*Task directions:*
Tally the lines containing "content" in this data. Respond with the tally alone.

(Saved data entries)
______
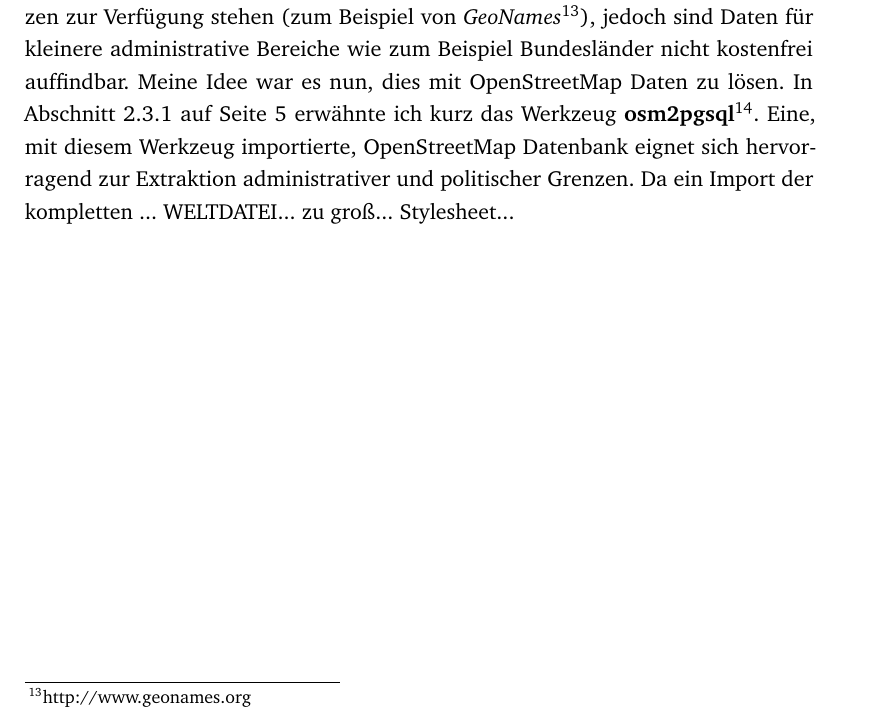
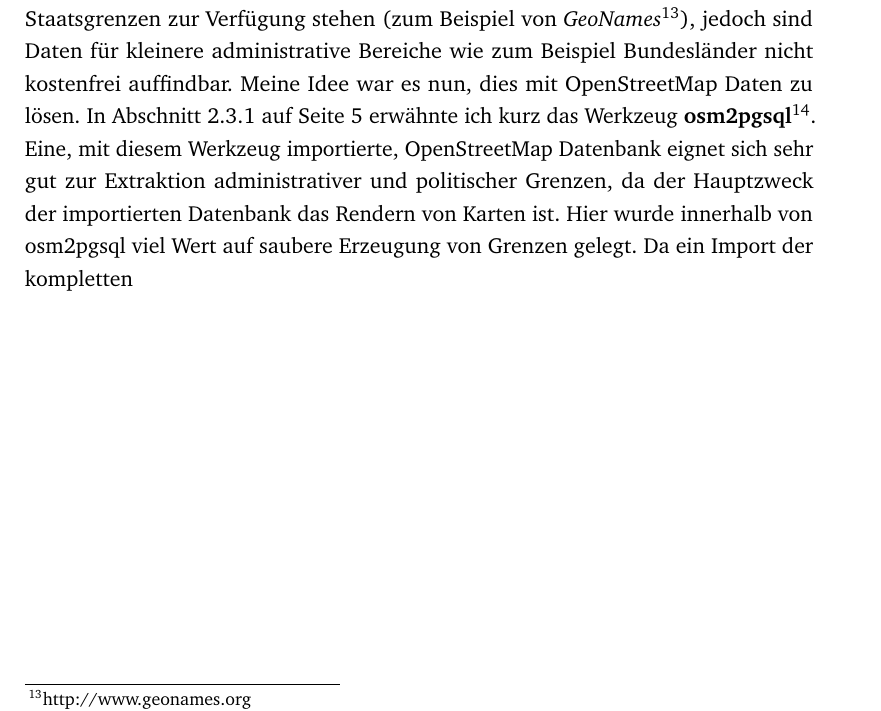
Before and after one commit to devfoo-one/Praxisbericht, a LaTeX thesis (main.tex, which reads content/chapter2_taetigkeitsbereiche.tex): part of page 18 of 40, cut so that both start at the same text. Compiled offline with pdfLaTeX.

Commit message:
Kleine Änderungen in Kap.2

```diff
--- a/content/chapter2_taetigkeitsbereiche.tex
+++ b/content/chapter2_taetigkeitsbereiche.tex
@@ -322,4 +322,4 @@ Beispielsweise wurde die Aufgabe gestellt, alle Angaben zur Bevölkerungsgröße
 Dies wurde gelöst, in dem mir eine heruntergeladene Kopie der Daten aus Wikidata zur Verfügung gestellt wurde, und ich diese mit einem Python-Script nach den gesuchten Daten durchsuchte und diese in eine CSV-Datei exportierte.
 
 Eine weitere Aufgabe war es, eine Datenquelle für alle politischen Grenzen der Welt zu suchen und gegebenenfalls eine Datei, welche diese beinhaltet, zu erstellen.
-Nach einer Recherche stellte ich fest, dass solche Daten zwar kostenfrei für Staatsgrenzen zur Verfügung stehen (zum Beispiel von \textit{GeoNames}\footnote{http://www.geonames.org}), jedoch sind Daten für kleinere administrative Bereiche wie zum Beispiel Bundesländer nicht kostenfrei auffindbar. Meine Idee war es nun, dies mit OpenStreetMap Daten zu lösen. In Abschnitt~\ref{osm2pgsql} auf Seite~\pageref{osm2pgsql} erwähnte ich kurz das Werkzeug \textbf{osm2pgsql}\footnote{https://github.com/openstreetmap/osm2pgsql}. Eine, mit diesem Werkzeug importierte, OpenStreetMap Datenbank eignet sich hervorragend zur Extraktion administrativer und politischer Grenzen. Da ein Import der kompletten ... WELTDATEI... zu groß... Stylesheet...
+Nach einer Recherche stellte ich fest, dass solche Daten zwar kostenfrei für Staatsgrenzen zur Verfügung stehen (zum Beispiel von \textit{GeoNames}\footnote{http://www.geonames.org}), jedoch sind Daten für kleinere administrative Bereiche wie zum Beispiel Bundesländer nicht kostenfrei auffindbar. Meine Idee war es nun, dies mit OpenStreetMap Daten zu lösen. In Abschnitt~\ref{osm2pgsql} auf Seite~\pageref{osm2pgsql} erwähnte ich kurz das Werkzeug \textbf{osm2pgsql}\footnote{https://github.com/openstreetmap/osm2pgsql}. Eine, mit diesem Werkzeug importierte, OpenStreetMap Datenbank eignet sich sehr gut zur Extraktion administrativer und politischer Grenzen, da der Hauptzweck der importierten Datenbank das Rendern von Karten ist. Hier wurde innerhalb von osm2pgsql viel Wert auf saubere Erzeugung von Grenzen gelegt. Da ein Import der kompletten \textit{planet.osm) Datei jedoch zu viel Platz in Anspruch nahm, wurde die Grenzextraktion nur exemplarisch anhand der, bereits beim DFKI vorliegenden, deutschen Datenbasis durchgeführt.
```
Also changed, not shown: main.pdf, 1 other file.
______
*Result:*
3